Longest day today. Now it all gets shorter.
Anyway. I’ve owned The Binding Of Isaac, the original flash game, on Steam for a while. Only really played it a little, but I always adored it. The art had its own style, a thick, bordered style that I’ve often used for my own art. The layout was simple. The HUD took up a large amount of the screen but showed you everything clearly, even the seven billion soul hearts you had. Times were quiet and simple.
I never got very far on the original Binding of Isaac. I never managed to beat Mom. I never even got past the caves. Using two sets of arrow keys (WASD and Up, Down, Left and Right) was always a struggle for me, and using the mouse made me even worse as I’d lose track of where I was firing. But bless me, I tried. Somehow, I ended up owning the DLC Wrath of the Lamb, which added a bunch of stuff.
When Binding of Isaac: Rebirth was announced, everyone was slightly worried. Incredibly happy but also worried. People always are with change. Particularly about the art style, which had changed from the thick outline Flash style to a somewhat thinner but still outlined pixel art style. Other changes included a brand new (and equally amazing) soundtrack, better performance, game saves and a HUGE amount of gameplay changes, including nerf to the maximum amount of health you could obtain, from infinite in Binding of Isaac (assuming you had a way to generate infinite soul hearts) to a maximum of 12 hearts of any type in Rebirth. Many instant-damage rooms, rooms in which you couldn’t avoid taking damage no matter what you did, were removed, only to be replaced with slightly more fair bit equally annoying and tedious rooms.
Another major change was firing tears. Firing with arrow keys became the default, with the mouse no longer working at all. You can re-enable mouse firing with mods, but it does conflict with some items.
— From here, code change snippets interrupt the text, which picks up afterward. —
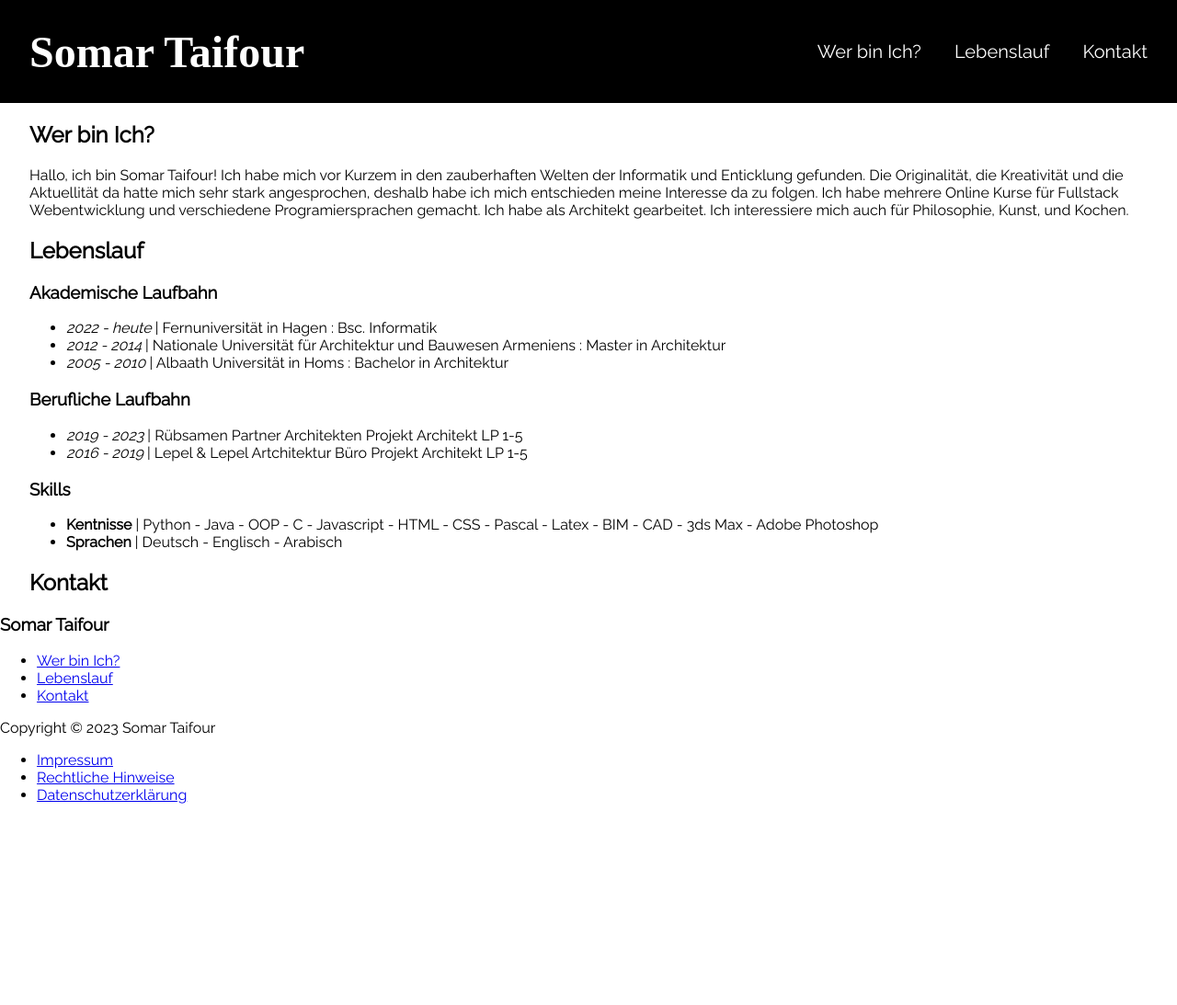
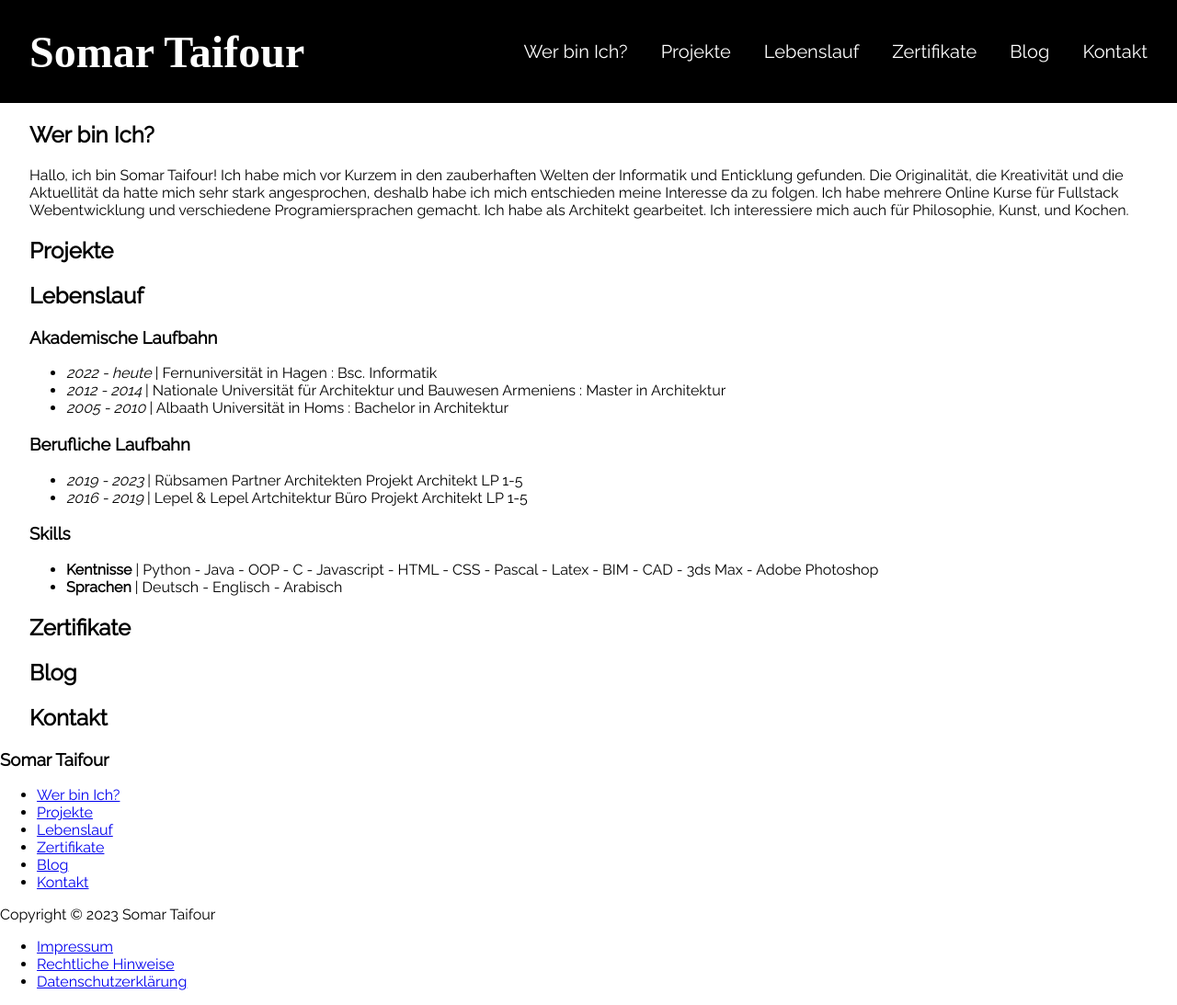
Before and after one commit to Somar-tfr/05-Portfolio, a plain HTML site: page index.html in a window 1280 px wide. Shown: the whole page at 92% size. Before the commit the page ends 890 px from the top, so only its background shows below. Drawn offline with Linux system fonts and the light colour scheme; a web font is replaced by a local one.

Commit message:
Ergänzung weitere Abschnitte in index: Projekte, Zertifikate, Blog

```diff
--- a/index.html
+++ b/index.html
@@ -20,8 +20,10 @@
         <nav class = "nav-menu">
             <ul class="breadcrumb">
                 <li><a href="#werbinich">Wer bin Ich?</a></li>
-                <!--<li><a href="#projekte">Projekte</a></li>-->
+                <li><a href="#projekte">Projekte</a></li>
                 <li><a href="#lebenslauf">Lebenslauf</a></li>
+                <li><a href="#zertifikate">Zertifikate</a></li>
+                <li><a href="#blog">Blog</a></li>
                 <li><a href="#kontakt">Kontakt</a></li>
 
             </ul>
@@ -42,10 +44,10 @@
             </p>
         </div>
 
-        <!-- Prjekte --
+        <!-- Prjekte -->
         <div id="projekte">
             <h2>Projekte</h2>
-        </div>-->
+        </div>
 
         <!-- Lebenslauf-->
         <div id="lebenslauf">
@@ -100,6 +102,16 @@
             </div>
         </div>
 
+        <!-- Zertifikate -->
+        <div id="zertifikate">
+            <h2>Zertifikate</h2>
+        </div>
+
+        <!-- Blog -->
+        <div id="blog">
+            <h2>Blog</h2>
+        </div>
+
         <!-- Kontakt-->
         <div id="kontakt">
             <h2>Kontakt</h2>
@@ -113,8 +125,10 @@
             <nav>
                 <ul>
                     <li><a href="#werbinich">Wer bin Ich?</a></li>
-                    <!--<li><a href="#projekte">Projekte</a></li>-->
+                    <li><a href="#projekte">Projekte</a></li>
                     <li><a href="#lebenslauf">Lebenslauf</a></li>
+                    <li><a href="#zertifikate">Zertifikate</a></li>
+                    <li><a href="#blog">Blog</a></li>
                     <li><a href="#kontakt">Kontakt</a></li>
 
                 </ul>
```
Afterbirth, the first DLC, came with more changes. Beloved items were nerfed (looking at you, Stopwatch), and some items actually became good, like Crack the Sky. Most of these changes though, particularly the Stopwatch nerf, were later considered to be better for the game, especially since the original Stopwatch was a game-winner pretty much on its own.
The secret character, the Lost, was another unusual one. In Rebirth, the Lost was basically unplayable, since he started with fuck all and died in one hit no matter what. The only way to win was to hope you’d get Dead Cat (which gives you 9 lives) or Holy Mantle (which blocks one hit per room) and get a build strong enough to reach the end of the game, or completely cheese the game by getting Gnawed Leaf and an orbital, contact damage familiar. But that’d take forever. In Afterbirth, the Lost starts with the D4, which allows him to reroll items he currently has, meaning you have a bigger chance of getting a strong item combination. Also, playing the new Greed Mode gave players the chance to unlock Holy Mantle as a starting item on the Lost, completely changing the character’s playstyle. Rather than the one-hit-dead system, you can take one hit in every room, meaning that Lost has both only one health and infinite health, depending on how well you play. Of course, some think that new Lost is too easy with Holy Mantle unlocked, but you can’t please everyone.
Now, the title of worse character goes to the new new secret character, the Keeper, who, like the original Lost, struggles and only has a maximum of 4 hits before he dies, often can’t take devil deals (which offer powerful items in exchange for health) and renders many of the pickups in the game useless (as red, soul and black hearts do nothing, and many items that give health don’t work past your second ‘heart’). Just like the Lost of old, the Keeper relies on getting the perfect item combination, but as the number of in-game items increases, those chances get smaller and smaller.
Afterbirth+ promises yet more items and possibly more changes, but has the bonus of including dev tools, so players can make changes and custom additions themselves. But you can’t deny that most of the changes in general were good for the game. A simple flash game has gone a long way, with a dedicated community and a long life that you wouldn’t expect from something so inherently simple.
The original Binding of Isaac hasn’t been forgotten completely though. For those who still play it and probably have 101% on the game, a free update was added, called Eternal Addition. This adds a hard mode and a couple of new achievements. When they say hard mode, they certainly mean it. For someone who can barely make it past the Basement, Hard mode means I barely make it past the first floor.
At the end of the day, the Binding of Isaac did change for the better. But the developers are smart, they try to cater to everyone and don’t leave you in silence. Even if their conversations with the community are often secretive at best and insanely cryptic at worst.